At the rapid pace of modern society, things change so fast that it’s almost impossible to keep up. It’s no longer enough to simply watch what people are doing and meet them where they are.

Now we have to think ahead, make projections based on where we think things could go rather than where we see them going.

This makes us futurists. This requires us to keep our eyes peeled and instincts tuned so that we can see a few steps ahead of the game. If we put out a new product or a new piece of work based on what we see going on now, unless we can turn it out really quickly we will be behind the curve by the time we are done.

How do we do this? We look at technology. We look at culture. We look at past trends. Then we use all this information to extrapolate and form a picture of where we see things possibly going.

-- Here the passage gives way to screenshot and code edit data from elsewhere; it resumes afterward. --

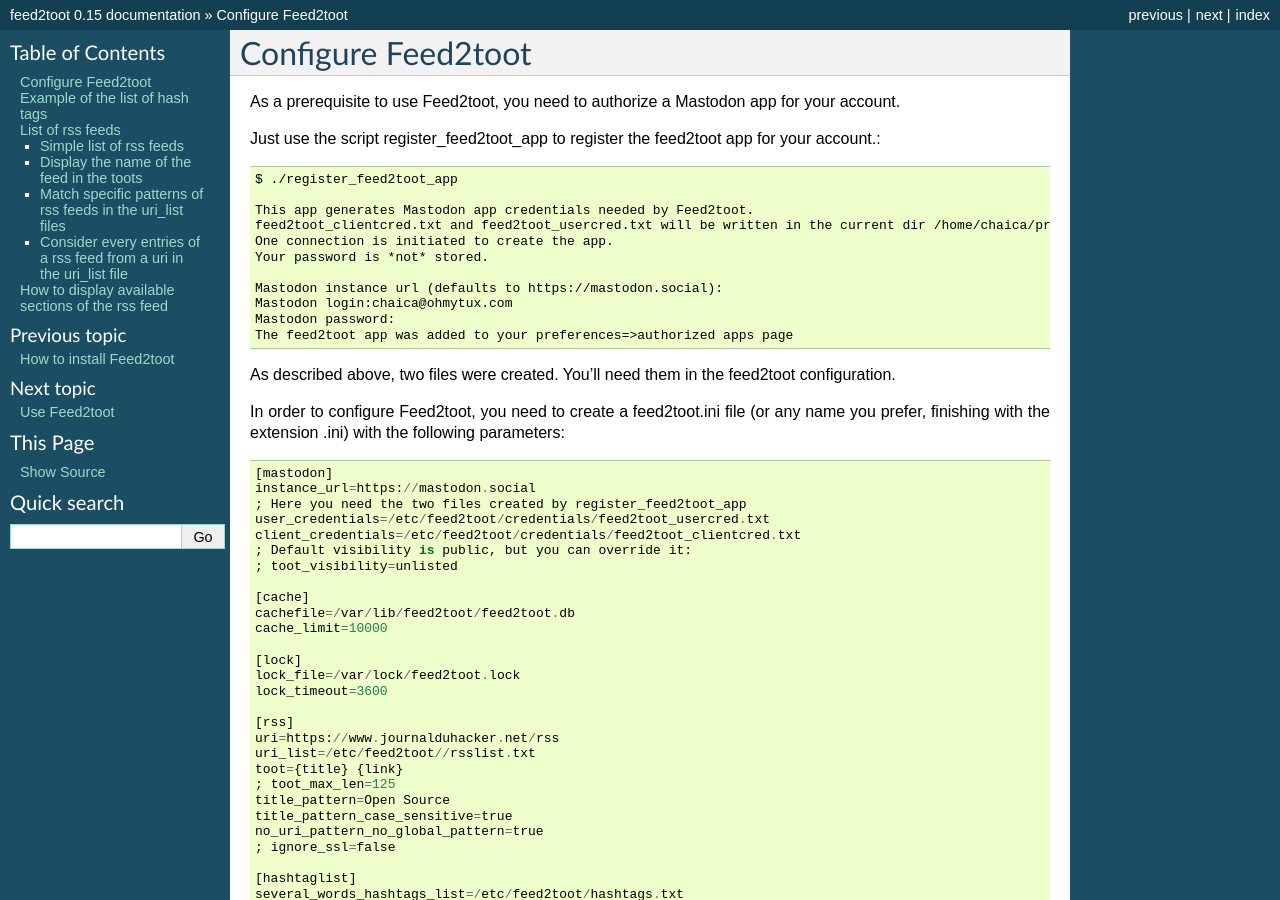
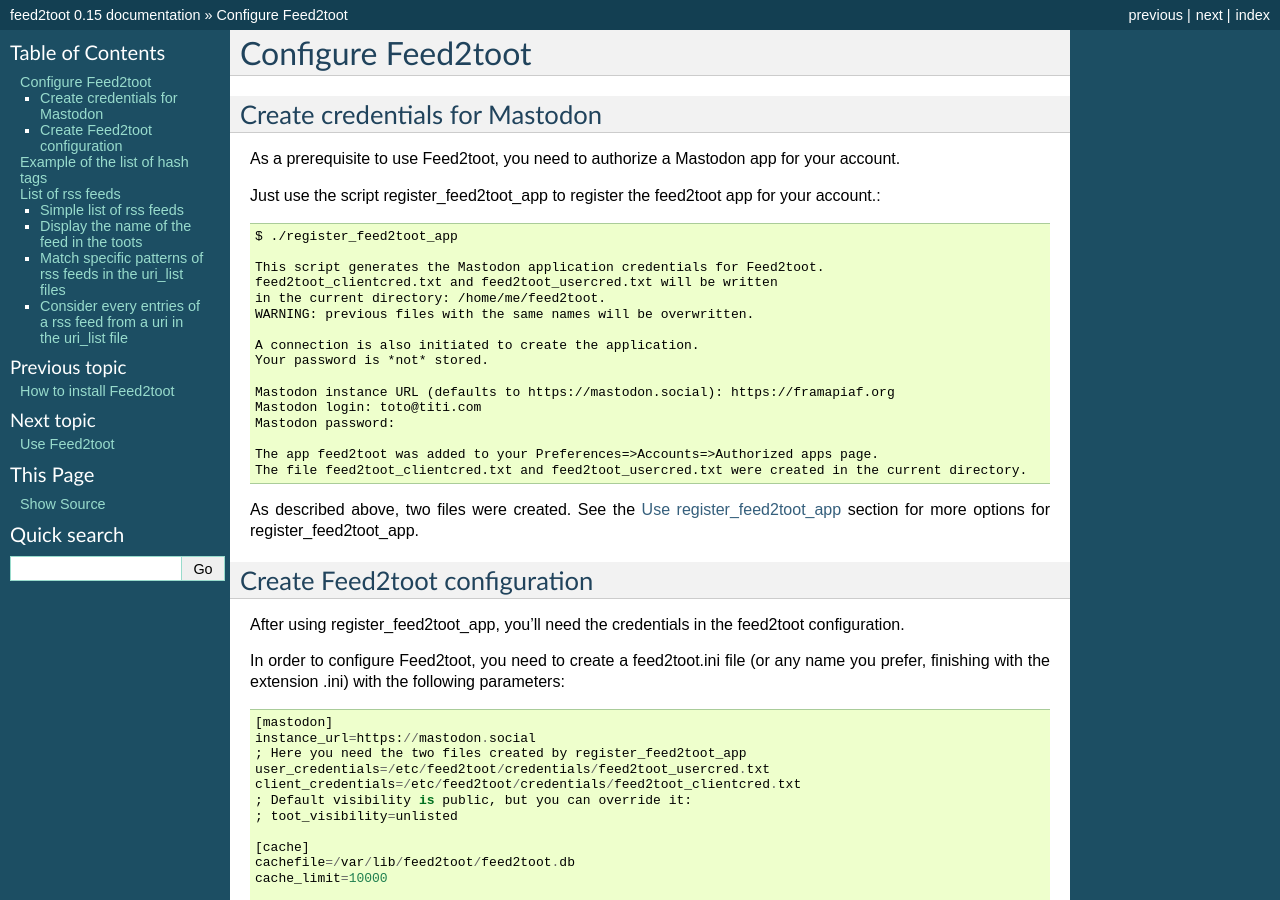
Before and after one commit to zobin8/feed2shark, a Sphinx documentation site: the page built from docs/source/configure.rst, in a window 1280 px wide and 900 px high. Built offline with Sphinx 7.4.7, drawn with Linux system fonts in a browser that asks for light colours; some of the changed text lies outside the part shown.

Commit message:
register_feed2toot_app: --name, --user-credentials-file and client-credentials-file CLI options and documentation

```diff
--- a/docs/source/conf.py
+++ b/docs/source/conf.py
@@ -31,6 +31,7 @@
 # ones.
 extensions = [
     'sphinx.ext.autodoc',
+    'sphinx.ext.autosectionlabel'
 ]
 
 # Add any paths that contain templates here, relative to this directory.
--- a/docs/source/configure.rst
+++ b/docs/source/configure.rst
@@ -1,23 +1,34 @@
 Configure Feed2toot
 ===================
 
+Create credentials for Mastodon
+-------------------------------
 As a prerequisite to use Feed2toot, you need to authorize a Mastodon app for your account.
 
 Just use the script register_feed2toot_app to register the feed2toot app for your account.::
 
     $ ./register_feed2toot_app
 
-    This app generates Mastodon app credentials needed by Feed2toot.
-    feed2toot_clientcred.txt and feed2toot_usercred.txt will be written in the current dir /home/chaica/progra/python/feed2toot.
-    One connection is initiated to create the app.
+    This script generates the Mastodon application credentials for Feed2toot.
+    feed2toot_clientcred.txt and feed2toot_usercred.txt will be written
+    in the current directory: /home/me/feed2toot.
+    WARNING: previous files with the same names will be overwritten.
+
+    A connection is also initiated to create the application.
     Your password is *not* stored.
 
-    Mastodon instance url (defaults to https://mastodon.social):
-    Mastodon login:chaica@ohmytux.com
+    Mastodon instance URL (defaults to https://mastodon.social): https://framapiaf.org
+    Mastodon login: toto@titi.com
     Mastodon password:
-    The feed2toot app was added to your preferences=>authorized apps page
 
-As described above, two files were created. You'll need them in the feed2toot configuration.
+    The app feed2toot was added to your Preferences=>Accounts=>Authorized apps page.
+    The file feed2toot_clientcred.txt and feed2toot_usercred.txt were created in the current directory.
+
+As described above, two files were created. See the :ref:`Use register_feed2toot_app` section for more options for register_feed2toot_app.
+
+Create Feed2toot configuration
+------------------------------
+After using register_feed2toot_app, you'll need the credentials in the feed2toot configuration.
 
 In order to configure Feed2toot, you need to create a feed2toot.ini file (or any name you prefer, finishing with the extension .ini) with the following parameters::
 
@@ -88,7 +99,7 @@
 - {one field of the rss feed}_pattern: takes a string representing a pattern to match for a specified field of each rss entry of the rss feed, like title_pattern or summary_pattern.
 - {one field of the rss feed}_pattern_case_sensitive: either the pattern matching for the specified field should be case sensitive or not. Default to true if not specified.
 - no_uri_pattern_no_global_pattern: don't apply global pattern (see above) when no pattern-by-uri is defined in the uri_list. Allows to get all entries of a rss in the uri_list because no pattern is defined so we match them all. Defaults to false, meaning the global patterns will be tried on every rss in the uri_list NOT HAVING specific patterns and so ONLY entries from the specific uri in the uri_list matching the global patterns will be considered.
- addtags: add the tags from the rss feed at the end of the toot. Defaults to true.
+- addtags: add the tags from the rss feed at the end of the toot. Defaults to true.
 - ignore_ssl: when the uri or uri_list contains an https url with an invalid certificate (e.g an expired one), feed2toot will be unable to get rss content. This option allows to bypass the ssl security to catch the rss content. Defaults to false.
 
 For the [hashtaglist] section:
@@ -143,8 +154,8 @@
 ----------------------------------------------------------
 You can use specific pattern matching for uri in the uri_list file to filter some of the rss entries of a rss feed. Lets modify the previous file::
 
-https://www.journalduhacker.net/rss|title|hacker,psql
-https://carlchenet.com/feed|title|gitlab
+    https://www.journalduhacker.net/rss|title|hacker,psql
+    https://carlchenet.com/feed|title|gitlab
 
 Each line of this file starts with an uri, followed by a pipe (|), followed by the name of the available section to parse (see below), again followed by a pipe (|), followed by patterns, each pattern being separated from the other one by a semi-colon (,).
 
@@ -165,10 +176,3 @@
     https://blog.linuxjobs.fr/feed.php?rss
 
 The last line of the file above only has the url of a rss feed. All entries from this feed will be tooted.
-
-How to display available sections of the rss feed
-=================================================
-Feed2toot offers the **--rss-sections** command line option to display the available section of the rss feed and exits::
-
-    $ feed2toot --rss-sections -c feed2toot.ini
-    The following sections are available in this RSS feed: ['title', 'comments', 'authors', 'link', 'author', 'summary', 'links', 'tags', id', 'author_detail', 'published'].
--- a/docs/source/use.rst
+++ b/docs/source/use.rst
@@ -5,7 +5,7 @@
     $ feed2toot -c /path/to/feed2toot.ini
 
 Run Feed2toot on a regular basis
-=================================
+---------------------------------
 Feed2toot should be launched on a regular basis in order to efficiently send your new RSS entries to Mastodon. It is quite easy to achieve by adding a line to your user crontab, as described below::
 
     @hourly feed2toot -c /path/to/feed2toot.ini
@@ -43,22 +43,55 @@
     populating RSS entry https://www.journalduhacker.net/s/lqswmz
 
 How to display available sections of the rss feed
-=================================================
+-------------------------------------------------
 Starting from 0.8, Feed2toot offers the **--rss-sections** command line option to display the available section of the rss feed and exits::
 
     $ feed2toot --rss-sections -c feed2toot.ini
     The following sections are available in this RSS feed: ['title', 'comments', 'authors', 'link', 'author', 'summary', 'links', 'tags', id', 'author_detail', 'published'].
 
 Using syslog
-============
+------------
 Feed2toot is able to send its log to syslog. You can use it with the following command::
 
     $ feed2toot --syslog=WARN -c /path/to/feed2toot.ini
 
 Limit number of rss entries published at each execution
-=======================================================
+-------------------------------------------------------
 If you want to limit the number of rss entries published at each execution, you can use the --limit CLI option.
 
     $ feed2toot --limit 5 -c /path/to/feed2toot.ini
 
 The number of posts to Mastodon will be at 5 posts top with this CLI option.
+
+Use register_feed2toot_app
+==========================
+You need a Mastodon app associated to a user on the Mastodon instance. The script register_feed2toot_app will create an app for Feed2toot and upload it on the specified Mastodon instance.
+
+Primary usage ::
+
+    $ register_feed2toot_app
+
+Possible CLI options:
+
+- use the **--client-credentials-file** option to change the filename in which the client credentials are stored (defaults to feed2toot_clientcred.txt)
+- use the **--user-credentials-file** option to change the filename in which the user credentials are stored (defaults to feed2toot_usercred.txt)
+- use the **--name** to change the Mastodon app name (defaults to feed2toot)
+
+Example with full options and full output::
+
+    $ ./register_feed2toot_app --user-credentials-file f2tusercreds.txt --client-credentials-file f2tclientcreds.txt --name f2t
+
+    This script generates the Mastodon application credentials for Feed2toot.
+    f2tclientcreds.txt and f2tusercreds.txt will be written
+    in the current directory: /home/me/feed2toot/scripts.
+    WARNING: previous files with the same names will be overwritten.
+
+    A connection is also initiated to create the application.
+    Your password is *not* stored.
+
+    Mastodon instance URL (defaults to https://mastodon.social): https://framapiaf.org
+    Mastodon login: toto@titi.com
+    Mastodon password:
+
+    The app f2t was added to your preferences=>authorized apps page.
+    The file f2tclientcreds.txt and f2tusercreds.txt were created in the current directory.
```
Also changed, not shown: other parts of docs/source/use.rst (+4 -4 lines), 1 other file.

Sounds impossible, doesn’t it? None of us are psychics. We can’t see the future, but we can make an educated guess. After all, isn’t that what scientists and science fiction writers have been doing for decades?

Look at Star Trek. Look at Apple. These are great examples of taking today’s world and carrying the ideas out a little further than you can see just to imagine what might be.

Fifty years ago when Gene Roddenberry created the TV series Star Trek, he imagined amazing things that would inhabit the world of the 23rd century such as interplanetary travel, faster-than-light warp speed travel, the flip-up communicator, and the iconic transporter.

Now, we may not have warp drives or transporters, but we have many things today that make Roddenberry’s 23rd century seem quaint by comparison. Two centuries early, we already have rovers on Mars, and that flip-up communicator feels antiquated next to the smartphone you’re probably reading this on.

Which brings us to Apple.

Today, Apple has a reputation for developing products that seem slightly ahead of their time. (In fact, I’m watching an Apple keynote presentation on my iPad as I edit this post.)

But Apple got its start when two guys, Steve Jobs and Steve Wozniak, saw beyond not just the enormous size of 1970s-era computers, but how they could be used. Computers once took up rooms and were used mainly for business and science, performing calculations and retrieving information from tape-driven databases.

The Steves imagined not only a smaller computer that could fit on your desk, but that it could be used in classrooms to educate, studios to create art and music, and homes to balance the checkbook and provide entertainment. The Apple II desktop computer not only changed people’s perceptions of what a computer could do, it changed the course of computing forever. Soon, all computers were desktop sized. Now, a computer that once would only fit inside a skyscraper now fits in your pocket. That portability has changed society forever.

It’s really a beautiful thing when you think about it, isn’t it?

Creative Thinking Today — Business Innovation Tomorrow

What are some things you notice in today’s world? How might they look in 5 to 10 years? How might be look into years? What is the next thing to catch fire that you can’t even see smoldering right now?

Take some time this week to dream. Take a little time this afternoon, or tomorrow morning to imagine the future. Now see where your company fits in with that future. You don’t have to create the warp drive, but you just might.

What can you offer tomorrow that will be right on time?

Need some inspiration to jumpstart your creative thinking? This article may help.